Presentation Date
Wednesday, December 15, 2021 at 6:05am - Wednesday, December 15, 2021 at 6:10am
Convention Center - Room 208-210



Of close pertinence to climate engineering is the systematic linear and quadratic nonlinear relationships between the response and the radiative perturbation to the climate system, both being representable by the linear response function (LRF) of the system. By knowing the LRF one would have not only a powerful tool to infer the optimal radiative perturbation to regulate the climate response, but also a means to study the internal dynamical modes of the unperturbed system. We have recently made attempts to estimate the LRF of a coupled climate model, aided by Green’s function experiments wherein every representative location is probed with an isolated forcing.

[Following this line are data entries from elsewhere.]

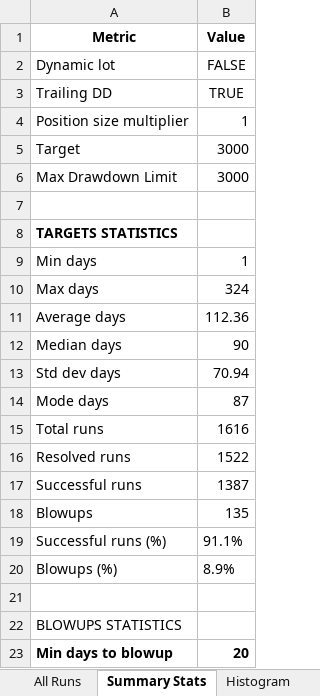
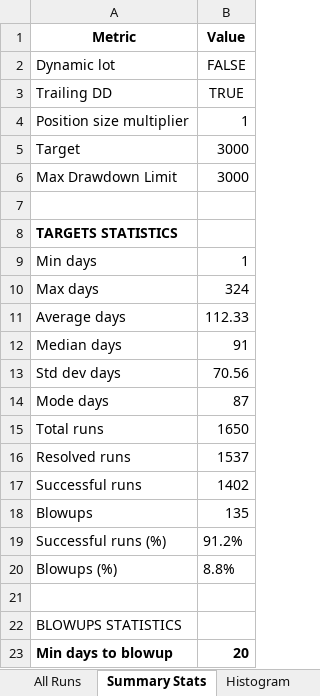
Before and after one commit to Soho36/1500_count, an Excel workbook: all_times_2/Runs_reports_static_lot/all_times_2_static_pnl_growth_report_TR3000_DD3000_SZ1_TDDTrue.xlsx, sheet Summary Stats, drawn as a sheet; only a part is shown; values as stored, in another font and other column widths than the file's, no borders; the diff names each change by its address in the sheet, - before the commit and + after, or states it on an @@ line.

```diff
--- a/all_times_2/Runs_reports_static_lot/all_times_2_static_pnl_growth_report_TR3000_DD3000_SZ1_TDDTrue.xlsx (sheet Summary Stats)
+++ b/all_times_2/Runs_reports_static_lot/all_times_2_static_pnl_growth_report_TR3000_DD3000_SZ1_TDDTrue.xlsx (sheet Summary Stats)
-B11 (Value): 112.36
+B11 (Value): 112.33
-B12 (Value): 90
+B12 (Value): 91
-B13 (Value): 70.94
+B13 (Value): 70.56
-B15 (Value): 1616
+B15 (Value): 1650
-B16 (Value): 1522
+B16 (Value): 1537
-B17 (Value): 1387
+B17 (Value): 1402
-B19 (Value): 91.1%
+B19 (Value): 91.2%
-B20 (Value): 8.9%
+B20 (Value): 8.8%
```
Also changed, not shown: sheet All Runs, sheet Histogram, all_times_2/Rolling_monthly_reports/ all_times_2_Rolling_Monthly_Report_TR1500_DD1500_SZ1_DYN_False_TDDTrue.xlsx, all_times_2/Rolling_monthly_reports/ all_times_2_Rolling_Monthly_Report_TR3000_DD3000_SZ1_DYN_False_TDDTrue.xlsx, 3 other files.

However, estimating the LRF through Green’s function approach is an inverse problem, often suffering the problems of ill-posedness. Thus, searching for a climate engineering solution to reduce the anthropogenic climate change effects presents both a computational and theoretical challenge.

One possible solution to this ill-posed inverse problem is through regularization with a machine learning setup linking climate system perturbations and responses. In this study, we develop a Convolutional Neural Network (CNN) to deal with the imagery system response data and achieve the regularized inversion. We train the CNN with the ensemble data from the Green’s function experiments. Assisted by a densification approach, the developed CNN model can predict the pattern of the forcing that is responsible for the climate response for different scenarios that have not been seen by the CNN during training and validation. This promising result provides a proof-of-concept and a strategy for acquiring the optimal forcing for negating the climate change effects.

Funding Program Area(s)